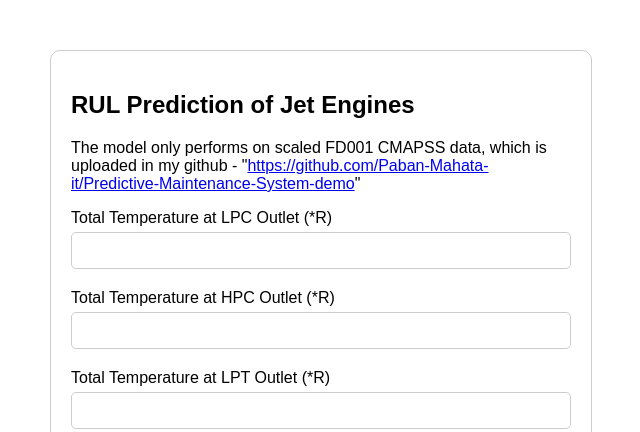
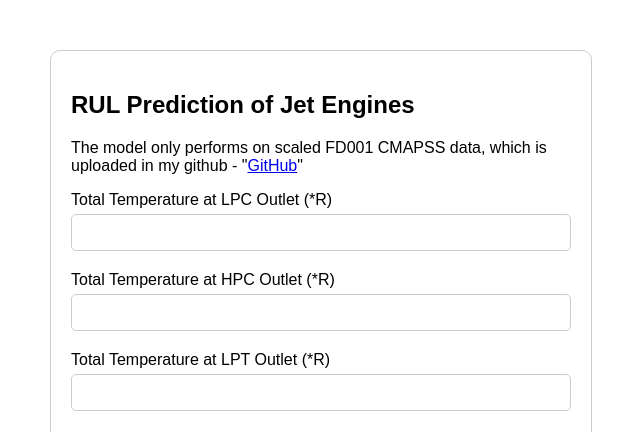
Before and after one commit to Paban-Mahata-it/Predictive-Maintenance-System-demo, a Flask app: page / in a window 1280 px wide. Shown: the top 432 px of the page, without its empty margins (319-959 px from the left). Run offline with Flask 3, Linux system fonts and the light colour scheme; parts of the project's set-up code (start-up, migrations or seed data) failed here and were passed over.

Commit message:
Interface Correction

```diff
--- a/templates/index.html
+++ b/templates/index.html
@@ -43,7 +43,7 @@
     <div class="form-container">
         <h2>RUL Prediction of Jet Engines</h2>
         <p>The model only performs on scaled FD001 CMAPSS data, which is uploaded in my github -
-            "<a href="https://github.com/Paban-Mahata-it/Predictive-Maintenance-System-demo">https://github.com/Paban-Mahata-it/Predictive-Maintenance-System-demo</a>"</p>
+            "<a href="https://github.com/Paban-Mahata-it/Predictive-Maintenance-System-demo">GitHub</a>"</p>
         <form action="/predict" method="post">
 
 
```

------------------------

**What needs to be done**
Look over the records. Copy the lines that include the word "html".

**Answer space**
--- a/templates/index.html
+++ b/templates/index.html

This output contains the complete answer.